Co-op apartment buildings were originally formed in New York City to allow building residents to buy into and have a say in how their building was administered, as well as who their neighbors were, and what those neighbors were allowed to do within the building. This is in contrast to condos, which are real property. As such, their owners are typically not subject to the intense scrutiny and regulation co-op shareholders can be.
That being said however, some condo boards in the city have begun adopting more co-op-like rules and regulations in an attempt to exert more control over their building communities. This has caused some friction in certain building communities, and raised legal questions about just how much control a condo board can wield over its residents.
Apples and Oranges
Before examining the current trend of stricter rules and regulations, it is necessary to review the fundamental differences between co-ops and condos.
A cooperative is a corporation—like ExxonMobil or General Motors, for example. Residents own shares of that corporation—the number of shares proportionate to the size of the apartment occupied. There is no master deed to the property rather a proprietary lease. In this sense, the residents don’t technically own their apartments, just the right to occupy them. This technicality has a long history in New York case law.

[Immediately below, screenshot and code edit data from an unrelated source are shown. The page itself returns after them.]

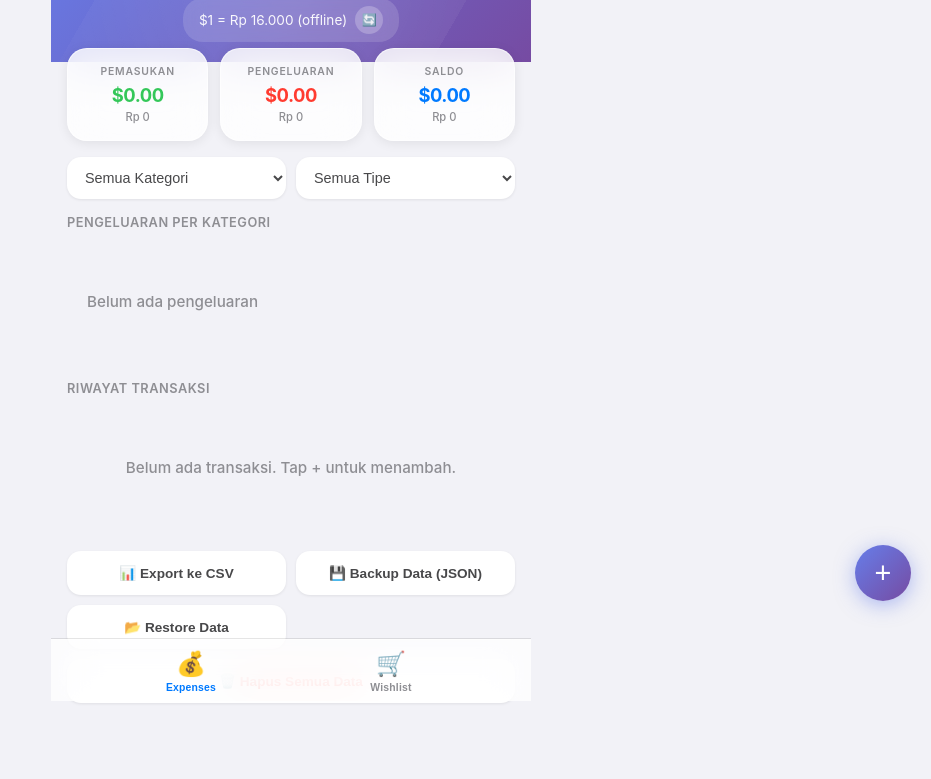
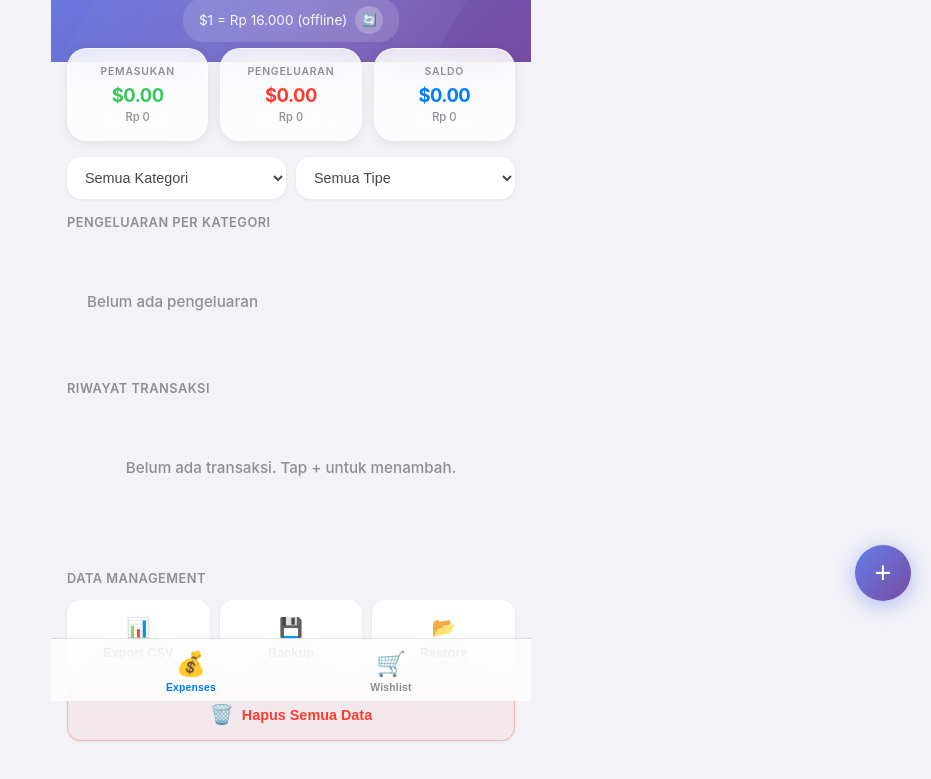
Before and after one commit to risangsaputra/trip-expense-tracker, a plain HTML site: page index.html in a window 1280 px wide. Shown: the part 99-878 px from the top of the page, without its empty margins (349-1280 px from the left). Drawn offline with Linux system fonts and the light colour scheme; no server answers.

Commit message:
Reorganize data management buttons with cleaner layout

```diff
--- a/index.html
+++ b/index.html
@@ -141,13 +141,24 @@
             </div>
         </section>
 
-        <!-- Export Button -->
+        <!-- Export & Backup Section -->
         <section class="export-section">
-            <button class="btn btn-outline" id="export-btn">📊 Export ke CSV</button>
-            <button class="btn btn-outline" id="backup-btn">💾 Backup Data (JSON)</button>
-            <button class="btn btn-outline" id="restore-btn">📂 Restore Data</button>
+            <h3>Data Management</h3>
+            <div class="button-group">
+                <button class="btn btn-outline" id="export-btn">
+                    <span class="btn-icon-left">📊</span> Export CSV
+                </button>
+                <button class="btn btn-outline" id="backup-btn">
+                    <span class="btn-icon-left">💾</span> Backup
+                </button>
+                <button class="btn btn-outline" id="restore-btn">
+                    <span class="btn-icon-left">📂</span> Restore
+                </button>
+            </div>
             <input type="file" id="restore-file" accept=".json" style="display:none">
-            <button class="btn btn-outline btn-danger" id="clear-btn">🗑️ Hapus Semua Data</button>
+            <button class="btn btn-outline btn-danger-outline" id="clear-btn">
+                <span class="btn-icon-left">🗑️</span> Hapus Semua Data
+            </button>
         </section>
     </div>
 
--- a/style.css
+++ b/style.css
@@ -627,18 +627,56 @@ body {
 /* Export Section - iOS Style */
 .export-section {
     padding: 24px 16px;
-    display: grid;
-    grid-template-columns: 1fr 1fr;
-    gap: 10px;
+    margin-top: 20px;
 }
 
-.export-section .btn {
-    font-size: 0.85rem;
-    padding: 14px 12px;
+.export-section h3 {
+    font-size: 0.8rem;
+    color: var(--gray-500);
+    font-weight: 600;
+    margin-bottom: 14px;
+    text-transform: uppercase;
+    letter-spacing: 0.5px;
 }
 
-.export-section .btn-danger {
-    grid-column: 1 / -1;
+.button-group {
+    display: flex;
+    gap: 10px;
+    margin-bottom: 12px;
+}
+
+.button-group .btn {
+    flex: 1;
+    display: flex;
+    flex-direction: column;
+    align-items: center;
+    gap: 6px;
+    padding: 16px 10px;
+    font-size: 0.8rem;
+}
+
+.btn-icon-left {
+    font-size: 1.2rem;
+}
+
+.export-section > .btn {
+    width: 100%;
+    display: flex;
+    align-items: center;
+    justify-content: center;
+    gap: 8px;
+    padding: 14px;
+    font-size: 0.9rem;
+}
+
+.btn-danger-outline {
+    color: var(--danger);
+    border: 1.5px solid rgba(255, 59, 48, 0.3);
+    background: rgba(255, 59, 48, 0.05);
+}
+
+.btn-danger-outline:active {
+    background: rgba(255, 59, 48, 0.1);
 }
 
 /* Date grouping */
--- a/sw.js
+++ b/sw.js
@@ -1,4 +1,4 @@
-const CACHE_NAME = 'trip-tracker-v5';
+const CACHE_NAME = 'trip-tracker-v6';
 const ASSETS_TO_CACHE = [
     './',
     './index.html',
```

“According to New York law, they are tenants,” says Adam Leitman Bailey, the principal of Manhattan-based law firm Adam Leitman Bailey PC, of co-op residents. “The co-op is considered the landlord.”